Code change snippets
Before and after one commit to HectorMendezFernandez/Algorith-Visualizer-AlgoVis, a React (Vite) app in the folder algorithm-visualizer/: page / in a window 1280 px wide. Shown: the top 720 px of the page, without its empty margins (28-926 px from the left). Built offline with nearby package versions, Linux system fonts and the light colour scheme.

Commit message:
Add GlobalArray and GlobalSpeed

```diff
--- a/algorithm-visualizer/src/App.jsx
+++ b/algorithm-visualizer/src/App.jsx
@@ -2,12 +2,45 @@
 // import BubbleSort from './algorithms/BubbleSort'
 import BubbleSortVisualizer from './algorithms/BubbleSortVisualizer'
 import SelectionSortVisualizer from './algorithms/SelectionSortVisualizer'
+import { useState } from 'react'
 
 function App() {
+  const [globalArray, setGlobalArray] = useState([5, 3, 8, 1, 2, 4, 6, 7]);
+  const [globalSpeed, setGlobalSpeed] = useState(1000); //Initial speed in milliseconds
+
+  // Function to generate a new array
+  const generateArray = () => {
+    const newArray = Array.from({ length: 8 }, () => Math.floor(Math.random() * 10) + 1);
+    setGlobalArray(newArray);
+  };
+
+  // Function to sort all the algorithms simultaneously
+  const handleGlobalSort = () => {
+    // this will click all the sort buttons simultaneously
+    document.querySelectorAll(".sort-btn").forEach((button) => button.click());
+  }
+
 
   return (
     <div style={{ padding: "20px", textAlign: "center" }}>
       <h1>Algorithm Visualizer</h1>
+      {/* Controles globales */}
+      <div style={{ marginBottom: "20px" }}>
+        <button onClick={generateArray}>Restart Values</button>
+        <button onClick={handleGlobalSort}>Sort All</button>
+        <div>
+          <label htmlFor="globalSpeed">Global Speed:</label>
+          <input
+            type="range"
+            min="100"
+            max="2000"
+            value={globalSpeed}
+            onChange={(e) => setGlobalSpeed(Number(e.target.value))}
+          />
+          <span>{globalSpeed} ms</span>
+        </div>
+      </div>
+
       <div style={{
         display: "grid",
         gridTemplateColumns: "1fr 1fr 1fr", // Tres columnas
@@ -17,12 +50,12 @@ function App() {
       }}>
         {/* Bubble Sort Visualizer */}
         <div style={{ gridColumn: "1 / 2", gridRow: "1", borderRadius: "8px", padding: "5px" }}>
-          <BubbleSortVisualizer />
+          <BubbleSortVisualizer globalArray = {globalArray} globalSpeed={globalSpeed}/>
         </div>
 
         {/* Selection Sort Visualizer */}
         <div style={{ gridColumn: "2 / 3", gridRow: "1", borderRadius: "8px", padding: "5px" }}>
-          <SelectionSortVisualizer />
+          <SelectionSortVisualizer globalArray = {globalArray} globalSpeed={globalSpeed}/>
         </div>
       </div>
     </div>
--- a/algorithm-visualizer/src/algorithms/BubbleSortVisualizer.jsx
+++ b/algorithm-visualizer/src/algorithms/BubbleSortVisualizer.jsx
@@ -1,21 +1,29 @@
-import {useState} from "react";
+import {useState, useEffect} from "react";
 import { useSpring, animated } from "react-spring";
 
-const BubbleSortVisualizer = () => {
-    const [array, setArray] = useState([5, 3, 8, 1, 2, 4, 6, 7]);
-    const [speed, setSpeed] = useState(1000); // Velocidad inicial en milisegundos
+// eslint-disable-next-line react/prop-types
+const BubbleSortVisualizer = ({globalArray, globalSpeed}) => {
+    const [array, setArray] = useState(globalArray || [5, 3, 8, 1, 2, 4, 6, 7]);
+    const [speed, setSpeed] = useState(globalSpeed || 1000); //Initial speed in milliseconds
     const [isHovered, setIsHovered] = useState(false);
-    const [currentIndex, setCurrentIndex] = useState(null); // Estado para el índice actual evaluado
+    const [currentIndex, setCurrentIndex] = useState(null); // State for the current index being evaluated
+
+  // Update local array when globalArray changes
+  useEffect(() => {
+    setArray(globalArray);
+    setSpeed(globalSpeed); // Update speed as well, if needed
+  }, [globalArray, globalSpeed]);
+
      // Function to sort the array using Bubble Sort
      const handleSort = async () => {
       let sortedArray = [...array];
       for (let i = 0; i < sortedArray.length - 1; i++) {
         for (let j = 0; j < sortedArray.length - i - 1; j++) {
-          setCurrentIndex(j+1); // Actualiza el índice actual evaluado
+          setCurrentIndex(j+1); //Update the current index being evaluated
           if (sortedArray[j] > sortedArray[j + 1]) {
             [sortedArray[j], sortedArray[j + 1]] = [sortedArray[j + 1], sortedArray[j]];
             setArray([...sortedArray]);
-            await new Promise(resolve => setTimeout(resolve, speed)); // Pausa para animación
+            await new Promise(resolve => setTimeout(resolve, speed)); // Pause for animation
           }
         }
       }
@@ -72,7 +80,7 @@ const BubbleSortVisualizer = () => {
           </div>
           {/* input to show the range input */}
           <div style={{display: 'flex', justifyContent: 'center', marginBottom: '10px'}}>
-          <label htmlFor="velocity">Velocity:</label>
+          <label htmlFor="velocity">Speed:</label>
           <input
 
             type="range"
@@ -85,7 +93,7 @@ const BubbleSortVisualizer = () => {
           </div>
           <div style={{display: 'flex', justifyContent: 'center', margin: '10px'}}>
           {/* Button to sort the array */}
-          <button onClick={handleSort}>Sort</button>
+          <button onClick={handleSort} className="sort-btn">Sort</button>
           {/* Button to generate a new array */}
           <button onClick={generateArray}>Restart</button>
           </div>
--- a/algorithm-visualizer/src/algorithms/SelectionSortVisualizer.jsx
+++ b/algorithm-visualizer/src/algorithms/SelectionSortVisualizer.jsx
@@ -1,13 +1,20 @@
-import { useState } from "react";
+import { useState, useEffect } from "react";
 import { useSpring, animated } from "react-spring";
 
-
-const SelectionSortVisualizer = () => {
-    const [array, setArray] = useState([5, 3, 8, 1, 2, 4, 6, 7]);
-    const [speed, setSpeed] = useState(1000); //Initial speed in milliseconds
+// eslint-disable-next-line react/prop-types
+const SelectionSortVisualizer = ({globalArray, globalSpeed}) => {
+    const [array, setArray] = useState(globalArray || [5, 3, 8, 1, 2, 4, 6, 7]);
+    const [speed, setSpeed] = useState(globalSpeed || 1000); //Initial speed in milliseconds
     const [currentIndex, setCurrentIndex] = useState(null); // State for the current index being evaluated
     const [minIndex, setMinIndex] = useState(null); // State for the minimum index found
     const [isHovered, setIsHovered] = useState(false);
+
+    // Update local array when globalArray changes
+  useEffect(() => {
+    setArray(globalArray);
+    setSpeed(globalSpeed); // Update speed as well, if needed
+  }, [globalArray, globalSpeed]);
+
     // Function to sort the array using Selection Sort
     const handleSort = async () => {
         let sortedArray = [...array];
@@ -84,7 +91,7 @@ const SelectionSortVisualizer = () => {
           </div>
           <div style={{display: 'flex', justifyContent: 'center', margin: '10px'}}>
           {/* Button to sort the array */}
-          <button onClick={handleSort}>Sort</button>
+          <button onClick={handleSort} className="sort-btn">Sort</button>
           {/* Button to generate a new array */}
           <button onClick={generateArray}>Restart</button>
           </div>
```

▶ [WHAT THIS TASK INVOLVES]: Output all the lines above. Keep each one exact.

▶ [OUTPUT BELOW]:
Before and after one commit to HectorMendezFernandez/Algorith-Visualizer-AlgoVis, a React (Vite) app in the folder algorithm-visualizer/: page / in a window 1280 px wide. Shown: the top 720 px of the page, without its empty margins (28-926 px from the left). Built offline with nearby package versions, Linux system fonts and the light colour scheme.

Commit message:
Add GlobalArray and GlobalSpeed

```diff
--- a/algorithm-visualizer/src/App.jsx
+++ b/algorithm-visualizer/src/App.jsx
@@ -2,12 +2,45 @@
 // import BubbleSort from './algorithms/BubbleSort'
 import BubbleSortVisualizer from './algorithms/BubbleSortVisualizer'
 import SelectionSortVisualizer from './algorithms/SelectionSortVisualizer'
+import { useState } from 'react'
 
 function App() {
+  const [globalArray, setGlobalArray] = useState([5, 3, 8, 1, 2, 4, 6, 7]);
+  const [globalSpeed, setGlobalSpeed] = useState(1000); //Initial speed in milliseconds
+
+  // Function to generate a new array
+  const generateArray = () => {
+    const newArray = Array.from({ length: 8 }, () => Math.floor(Math.random() * 10) + 1);
+    setGlobalArray(newArray);
+  };
+
+  // Function to sort all the algorithms simultaneously
+  const handleGlobalSort = () => {
+    // this will click all the sort buttons simultaneously
+    document.querySelectorAll(".sort-btn").forEach((button) => button.click());
+  }
+
 
   return (
     <div style={{ padding: "20px", textAlign: "center" }}>
       <h1>Algorithm Visualizer</h1>
+      {/* Controles globales */}
+      <div style={{ marginBottom: "20px" }}>
+        <button onClick={generateArray}>Restart Values</button>
+        <button onClick={handleGlobalSort}>Sort All</button>
+        <div>
+          <label htmlFor="globalSpeed">Global Speed:</label>
+          <input
+            type="range"
+            min="100"
+            max="2000"
+            value={globalSpeed}
+            onChange={(e) => setGlobalSpeed(Number(e.target.value))}
+          />
+          <span>{globalSpeed} ms</span>
+        </div>
+      </div>
+
       <div style={{
         display: "grid",
         gridTemplateColumns: "1fr 1fr 1fr", // Tres columnas
@@ -17,12 +50,12 @@ function App() {
       }}>
         {/* Bubble Sort Visualizer */}
         <div style={{ gridColumn: "1 / 2", gridRow: "1", borderRadius: "8px", padding: "5px" }}>
-          <BubbleSortVisualizer />
+          <BubbleSortVisualizer globalArray = {globalArray} globalSpeed={globalSpeed}/>
         </div>
 
         {/* Selection Sort Visualizer */}
         <div style={{ gridColumn: "2 / 3", gridRow: "1", borderRadius: "8px", padding: "5px" }}>
-          <SelectionSortVisualizer />
+          <SelectionSortVisualizer globalArray = {globalArray} globalSpeed={globalSpeed}/>
         </div>
       </div>
     </div>
--- a/algorithm-visualizer/src/algorithms/BubbleSortVisualizer.jsx
+++ b/algorithm-visualizer/src/algorithms/BubbleSortVisualizer.jsx
@@ -1,21 +1,29 @@
-import {useState} from "react";
+import {useState, useEffect} from "react";
 import { useSpring, animated } from "react-spring";
 
-const BubbleSortVisualizer = () => {
-    const [array, setArray] = useState([5, 3, 8, 1, 2, 4, 6, 7]);
-    const [speed, setSpeed] = useState(1000); // Velocidad inicial en milisegundos
+// eslint-disable-next-line react/prop-types
+const BubbleSortVisualizer = ({globalArray, globalSpeed}) => {
+    const [array, setArray] = useState(globalArray || [5, 3, 8, 1, 2, 4, 6, 7]);
+    const [speed, setSpeed] = useState(globalSpeed || 1000); //Initial speed in milliseconds
     const [isHovered, setIsHovered] = useState(false);
-    const [currentIndex, setCurrentIndex] = useState(null); // Estado para el índice actual evaluado
+    const [currentIndex, setCurrentIndex] = useState(null); // State for the current index being evaluated
+
+  // Update local array when globalArray changes
+  useEffect(() => {
+    setArray(globalArray);
+    setSpeed(globalSpeed); // Update speed as well, if needed
+  }, [globalArray, globalSpeed]);
+
      // Function to sort the array using Bubble Sort
      const handleSort = async () => {
       let sortedArray = [...array];
       for (let i = 0; i < sortedArray.length - 1; i++) {
         for (let j = 0; j < sortedArray.length - i - 1; j++) {
-          setCurrentIndex(j+1); // Actualiza el índice actual evaluado
+          setCurrentIndex(j+1); //Update the current index being evaluated
           if (sortedArray[j] > sortedArray[j + 1]) {
             [sortedArray[j], sortedArray[j + 1]] = [sortedArray[j + 1], sortedArray[j]];
             setArray([...sortedArray]);
-            await new Promise(resolve => setTimeout(resolve, speed)); // Pausa para animación
+            await new Promise(resolve => setTimeout(resolve, speed)); // Pause for animation
           }
         }
       }
@@ -72,7 +80,7 @@ const BubbleSortVisualizer = () => {
           </div>
           {/* input to show the range input */}
           <div style={{display: 'flex', justifyContent: 'center', marginBottom: '10px'}}>
-          <label htmlFor="velocity">Velocity:</label>
+          <label htmlFor="velocity">Speed:</label>
           <input
 
             type="range"
@@ -85,7 +93,7 @@ const BubbleSortVisualizer = () => {
           </div>
           <div style={{display: 'flex', justifyContent: 'center', margin: '10px'}}>
           {/* Button to sort the array */}
-          <button onClick={handleSort}>Sort</button>
+          <button onClick={handleSort} className="sort-btn">Sort</button>
           {/* Button to generate a new array */}
           <button onClick={generateArray}>Restart</button>
           </div>
--- a/algorithm-visualizer/src/algorithms/SelectionSortVisualizer.jsx
+++ b/algorithm-visualizer/src/algorithms/SelectionSortVisualizer.jsx
@@ -1,13 +1,20 @@
-import { useState } from "react";
+import { useState, useEffect } from "react";
 import { useSpring, animated } from "react-spring";
 
-
-const SelectionSortVisualizer = () => {
-    const [array, setArray] = useState([5, 3, 8, 1, 2, 4, 6, 7]);
-    const [speed, setSpeed] = useState(1000); //Initial speed in milliseconds
+// eslint-disable-next-line react/prop-types
+const SelectionSortVisualizer = ({globalArray, globalSpeed}) => {
+    const [array, setArray] = useState(globalArray || [5, 3, 8, 1, 2, 4, 6, 7]);
+    const [speed, setSpeed] = useState(globalSpeed || 1000); //Initial speed in milliseconds
     const [currentIndex, setCurrentIndex] = useState(null); // State for the current index being evaluated
     const [minIndex, setMinIndex] = useState(null); // State for the minimum index found
     const [isHovered, setIsHovered] = useState(false);
+
+    // Update local array when globalArray changes
+  useEffect(() => {
+    setArray(globalArray);
+    setSpeed(globalSpeed); // Update speed as well, if needed
+  }, [globalArray, globalSpeed]);
+
     // Function to sort the array using Selection Sort
     const handleSort = async () => {
         let sortedArray = [...array];
@@ -84,7 +91,7 @@ const SelectionSortVisualizer = () => {
           </div>
           <div style={{display: 'flex', justifyContent: 'center', margin: '10px'}}>
           {/* Button to sort the array */}
-          <button onClick={handleSort}>Sort</button>
+          <button onClick={handleSort} className="sort-btn">Sort</button>
           {/* Button to generate a new array */}
           <button onClick={generateArray}>Restart</button>
           </div>
```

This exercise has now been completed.